BEGIN

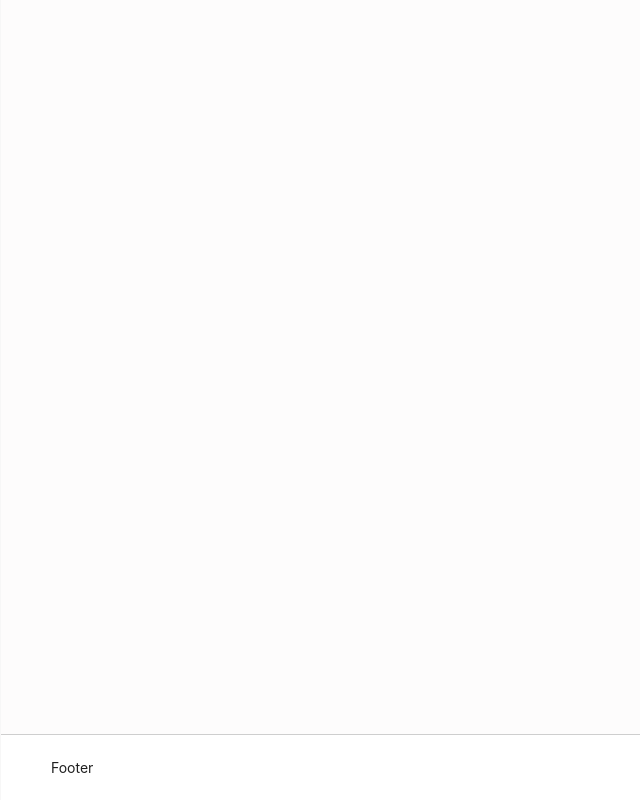
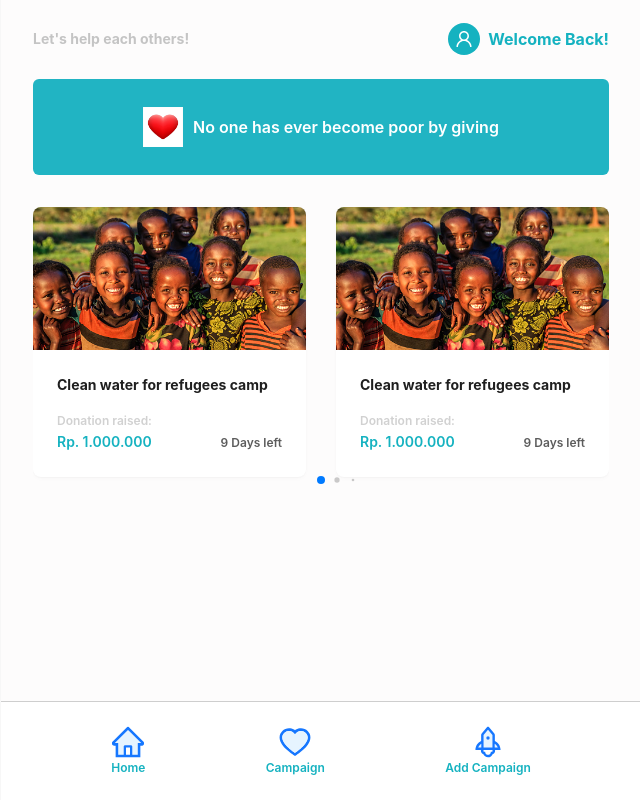
Before and after one commit to vickyadrii/workshop-client, a React (Vite) app in the folder crowdfunding-client/: page / in a window 1280 px wide. Shown: the whole page, without its empty margins (319-959 px from the left). Built offline with nearby package versions, Linux system fonts and the light colour scheme.

Commit message:
fix: update component name, router name, styling a header and footer

```diff
--- a/crowdfunding-client/package.json
+++ b/crowdfunding-client/package.json
@@ -13,7 +13,6 @@
     "antd": "^5.2.1",
     "react": "^18.2.0",
     "react-dom": "^18.2.0",
-    "react-icons": "^4.7.1",
     "react-router-dom": "^6.8.1",
     "swiper": "^9.0.5"
   },
--- a/crowdfunding-client/src/layouts/Layout/Layout.jsx
+++ b/crowdfunding-client/src/layouts/Layout/Layout.jsx
@@ -1,9 +1,20 @@
-import { Layout, Menu, Slider } from "antd";
-import { Outlet, useNavigate } from "react-router-dom";
-
+import { Button, Layout, Menu, Slider } from "antd";
+import { Link, Outlet, useNavigate } from "react-router-dom";
+import { HeartTwoTone, HomeTwoTone, RocketTwoTone } from "@ant-design/icons";
 const { Content, Header, Footer } = Layout;
 
 export default function MobileLayout() {
+  const stylePageNavbar = {
+    display: "flex",
+    alignItems: "center",
+    gap: "2px",
+    flexDirection: "column",
+    height: "50px",
+    fontWeight: 600,
+    color: "#15B2C0",
+    fontSize: "12px",
+  };
+
   return (
     <Layout
       style={{
@@ -12,14 +23,6 @@ export default function MobileLayout() {
         margin: "0 auto",
       }}
     >
-      {/* <Header
-        style={{
-          backgroundColor: "#15B2C0",
-          color: "#fff",
-        }}
-      >
-        <h3>This is a header</h3>
-      </Header> */}
       <Content style={{ backgroundColor: "#fdfcfc" }}>
         <Outlet />
       </Content>
@@ -32,7 +35,43 @@ export default function MobileLayout() {
           zIndex: "10",
         }}
       >
-        Footer
+        <div
+          style={{
+            display: "flex",
+            justifyContent: "space-around",
+          }}
+        >
+          <Link to="/">
+            <div style={stylePageNavbar}>
+              <HomeTwoTone
+                style={{
+                  fontSize: 32,
+                }}
+              />
+              Home
+            </div>
+          </Link>
+          <Link to="/campaign">
+            <div style={stylePageNavbar}>
+              <HeartTwoTone
+                style={{
+                  fontSize: 32,
+                }}
+              />
+              Campaign
+            </div>
+          </Link>
+          <Link to="/">
+            <div style={stylePageNavbar}>
+              <RocketTwoTone
+                style={{
+                  fontSize: 32,
+                }}
+              />
+              Add Campaign
+            </div>
+          </Link>
+        </div>
       </Footer>
     </Layout>
   );
--- a/crowdfunding-client/src/modules/home/components/Card.jsx
+++ b/crowdfunding-client/src/modules/home/components/CampaignCard.jsx
@@ -11,7 +11,7 @@ import "swiper/css/pagination";
 
 import "./styles.css";
 
-const HomeCard = () => {
+const CampaignCard = () => {
   const navigate = useNavigate();
   return (
     <Swiper
@@ -59,7 +59,7 @@ const HomeCard = () => {
             <Card
               cover={<img src={image} alt="" />}
               onClick={() => {
-                navigate(`/home/${id}`);
+                navigate(`/campaign/${id}`);
               }}
               bordered={false}
             >
@@ -121,4 +121,4 @@ const HomeCard = () => {
   );
 };
 
-export default HomeCard;
+export default CampaignCard;
--- /dev/null
+++ b/crowdfunding-client/src/modules/home/components/CampaignHeader.jsx
@@ -0,0 +1,45 @@
+import { Avatar } from "antd";
+import { UserOutlined } from "@ant-design/icons";
+
+const CampaignHeader = () => {
+  return (
+    <section
+      style={{
+        display: "flex",
+        justifyContent: "space-between",
+        margin: "1rem 0",
+      }}
+    >
+      <h3
+        style={{
+          fontSize: "14px",
+          color: "#c4c4c4",
+        }}
+      >
+        Let's help each others!
+      </h3>
+      <div
+        style={{
+          display: "flex",
+          alignItems: "center",
+          gap: "8px",
+        }}
+      >
+        <Avatar
+          style={{ backgroundColor: "#15B2C0" }}
+          icon={<UserOutlined />}
+        />
+        <h2
+          style={{
+            fontSize: "16px",
+            color: "#15B2C0",
+          }}
+        >
+          Welcome Back!
+        </h2>
+      </div>
+    </section>
+  );
+};
+
+export default CampaignHeader;
--- a/crowdfunding-client/src/modules/home/components/Header.jsx
+++ /dev/null
@@ -1,44 +0,0 @@
-import { CgSearch } from "react-icons/cg";
-import { IoMdNotificationsOutline } from "react-icons/io";
-
-const Header = () => {
-  return (
-    <section
-      style={{
-        display: "flex",
-        alignItems: "center",
-        justifyContent: "space-between",
-      }}
-    >
-      <div>
-        <h3
-          style={{
-            fontSize: "14px",
-            color: "#c4c4c4",
-          }}
-        >
-          Let's help each others!
-        </h3>
-        <h2
-          style={{
-            fontSize: "16px",
-            color: "#293131",
-          }}
-        >
-          John Doe
-        </h2>
-      </div>
-      <div
-        style={{
-          display: "flex",
-          gap: "10px",
-        }}
-      >
-        <CgSearch size={20} />
-        <IoMdNotificationsOutline size={20} />
-      </div>
-    </section>
-  );
-};
-
-export default Header;
--- /dev/null
+++ b/crowdfunding-client/src/modules/home/pages/CampaignListPage.jsx
@@ -0,0 +1,11 @@
+import { Card } from "antd";
+
+const CampaignListPage = () => {
+  return (
+    <Card>
+      <p>This is a Campaign List Page</p>
+    </Card>
+  );
+};
+
+export default CampaignListPage;
--- /dev/null
+++ b/crowdfunding-client/src/modules/home/pages/CampaignPage.jsx
@@ -0,0 +1,53 @@
+import { useEffect } from "react";
+import CampaignHeader from "../components/CampaignHeader";
+import CampaignCard from "../components/CampaignCard";
+
+import loveImages from "../../../assets/images/love.jpg";
+
+const CampaignPage = () => {
+  useEffect(() => {
+    document.title = "Home | Kita Bisa";
+  }, []);
+  return (
+    <section
+      style={{
+        maxWidth: "800px",
+        margin: "0 auto",
+        padding: "0 2rem",
+      }}
+    >
+      <CampaignHeader />
+      <div
+        style={{
+          display: "flex",
+          justifyContent: "center",
+          alignItems: "center",
+          gap: "10px",
+          backgroundColor: "#21B4C3",
+          height: "6rem",
+          borderRadius: "6px",
+        }}
+      >
+        <img
+          src={loveImages}
+          alt="love"
+          style={{
+            width: "40px",
+          }}
+        />
+        <span
+          style={{
+            color: "#ffffff",
+            fontSize: "16px",
+            fontWeight: "600",
+          }}
+        >
+          No one has ever become poor by giving
+        </span>
+      </div>
+      <CampaignCard />
+    </section>
+  );
+};
+
+export default CampaignPage;
--- a/crowdfunding-client/src/modules/home/pages/HomePage.jsx
+++ /dev/null
@@ -1,117 +0,0 @@
-import { useEffect } from "react";
-import Header from "../components/Header";
-import HomeCard from "../components/Card";
-
-import loveImages from "../../../assets/images/love.jpg";
-import { GiSelfLove } from "react-icons/gi";
-import { MdHealthAndSafety } from "react-icons/md";
-import { ImBook } from "react-icons/im";
-import { Card } from "antd";
-
-const HomePage = () => {
-  const homeCategories = [
-    {
-      Icon: GiSelfLove,
-      title: "Humanity",
-      color: "yellow",
-    },
-    {
-      Icon: MdHealthAndSafety,
-      title: "Health",
-      color: "red",
-    },
-    {
-      Icon: ImBook,
-      title: "Education",
-      color: "blue",
-    },
-  ];
-
-  useEffect(() => {
-    document.title = "Home | Kita Bisa";
-  }, []);
-  return (
-    <section
-      style={{
-        maxWidth: "800px",
-        margin: "0 auto",
-        padding: "0 2rem",
-      }}
-    >
-      <Header />
-      <div
-        style={{
-          display: "flex",
-          justifyContent: "center",
-          alignItems: "center",
-          gap: "10px",
-          backgroundColor: "#21B4C3",
-          height: "6rem",
-          borderRadius: "6px",
-        }}
-      >
-        <img
-          src={loveImages}
-          alt="love"
-          style={{
-            width: "40px",
-          }}
-        />
-        <span
-          style={{
-            color: "#ffffff",
-            fontSize: "16px",
-            fontWeight: "600",
-          }}
-        >
-          No one has ever become poor by giving
-        </span>
-      </div>
-      <div>
-        <h2
-          style={{
-            fontSize: "16px",
-          }}
-        >
-          Categories
-        </h2>
-        <div
-          style={{
-            display: "flex",
-            justifyContent: "space-evenly",
-            // gap: "10px",
-          }}
-        >
-          {homeCategories.map(({ Icon, title, color }, index) => (
-            <Card
-              key={index}
-              className="categories-card"
-              // bordered={false}
-              style={{
-                width: 130,
-                height: 50,
-                display: "flex",
-                justifyContent: "center",
-              }}
-            >
-              <div
-                style={{
-                  display: "flex",
-                  gap: "6px",
-                }}
-              >
-                <div>
-                  <Icon size={20} color={color} />
-                </div>
-                <div>{title}</div>
-              </div>
-            </Card>
-          ))}
-        </div>
-      </div>
-      <HomeCard />
-    </section>
-  );
-};
-
-export default HomePage;
--- a/crowdfunding-client/src/modules/home/pages/index.js
+++ b/crowdfunding-client/src/modules/home/pages/index.js
@@ -1,2 +1,3 @@
-export { default as HomePage } from "./HomePage";
-export { default as HomePageId } from "./HomePageId";
+export { default as CampaignPage } from "./CampaignPage";
+export { default as CampaignListPage } from "./CampaignListPage";
+export { default as CampaignPageId } from "./CampaignPageId";
```
Also changed, not shown: crowdfunding-client/src/modules/home/routes.jsx (+9 -5 lines), crowdfunding-client/src/modules/home/pages/CampaignPageId.jsx (renamed from crowdfunding-client/src/modules/home/pages/HomePageId.jsx), 1 other file (tests, documents, lock files or other folders).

END

> [Task goal]: Only lines with the word "display" are wanted. Find and copy them from the records above.

> [Result]:
+    display: "flex",
+            display: "flex",
+        display: "flex",
+          display: "flex",
-        display: "flex",
-          display: "flex",
+          display: "flex",
-          display: "flex",
-            display: "flex",
-                display: "flex",
-                  display: "flex",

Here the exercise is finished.